The Wolfpack

Thanks to Sharon for bringing this unique documentary to my attention. Directed by Crystal Moselle, The Wolfpack (2015)shows a family consisting of six brothers, their parents and their sister who live in New York. The parents met when the mother went backpacking in South America. She shared his dislike for materialism and were married.

The sad and curious thing about this family is that the father became a control freak and would lock the wife and children in the apartment. He believed it was for security, but actually I saw it as a form of control. They could only go outside when the father permitted it and he apparently went with them so no one could escape. One year they were allowed out 9 years and another they weren’t taken outside at all.

The film focuses on the older brothers. The mother was certified by the state to homeschool the kids and they all spoke articulately and politely. The father had wanted 10 children as his dream of heading a tribe, but seven was the limit (biologically) for the mother. The father didn’t work; the father explained that he didn’t believe in work. I wondered what he did when he was out of the house for hours and hours. They family lived on welfare. The father dreamt of moving to Scandinavia, where the welfare was even better, but that never materialized.

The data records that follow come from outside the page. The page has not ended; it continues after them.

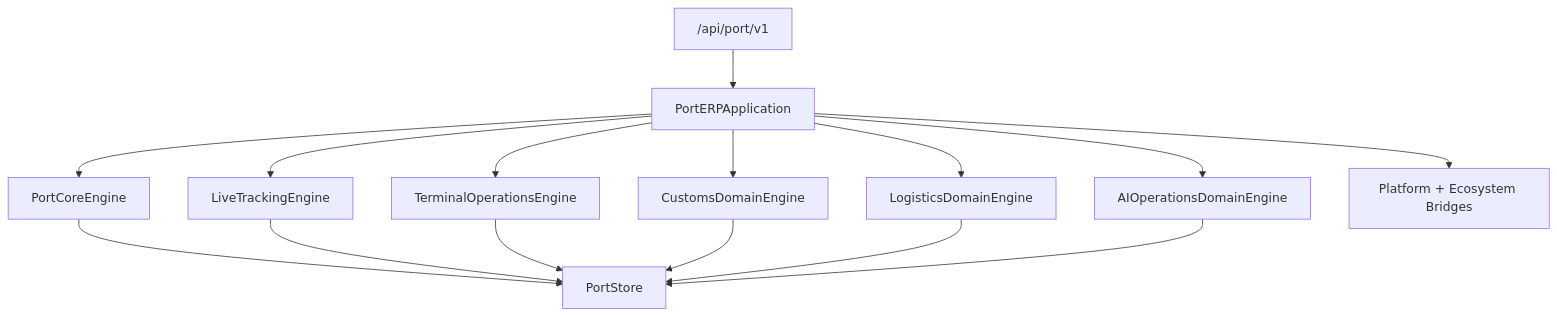
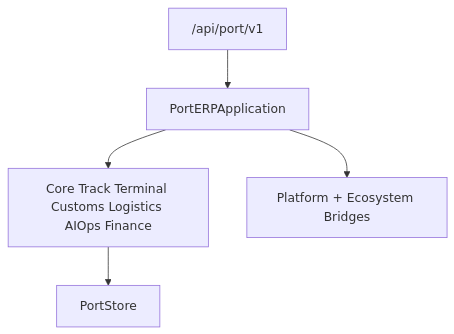
The diagram in docs/PORT_ERP.md (okeysiri11/telegram-ai-crm-bot), drawn with Mermaid before and after one commit. The commit also changed other lines of this file and 41 other files, not shown here.

````diff
--- a/docs/PORT_ERP.md
+++ b/docs/PORT_ERP.md
@@ -22,28 +19,10 @@
 ```mermaid
 flowchart TB
     API["/api/port/v1"]
     App[PortERPApplication]
-    Core[PortCoreEngine]
-    Track[LiveTrackingEngine]
-    Terminal[TerminalOperationsEngine]
-    Customs[CustomsDomainEngine]
-    Logistics[LogisticsDomainEngine]
-    AIOps[AIOperationsDomainEngine]
+    Domains[Core Track Terminal Customs Logistics AIOps Finance]
     Bridges[Platform + Ecosystem Bridges]
     Store[PortStore]
-
-    API --> App
-    App --> Core
-    App --> Track
-    App --> Terminal
-    App --> Customs
-    App --> Logistics
-    App --> AIOps
-    Core --> Store
-    Track --> Store
-    Terminal --> Store
-    Customs --> Store
-    Logistics --> Store
-    AIOps --> Store
+    API --> App --> Domains --> Store
     App --> Bridges
 ```
````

The compelling thing about the documentary is how creative the boys were. To stave off boredom and keep sane, they watched the 5000+ DVDs that their dad had collected and then they’d copy the scripts and act out the films. They made clever props. It’s a good thing there were so many kids or they wouldn’t have enough actors.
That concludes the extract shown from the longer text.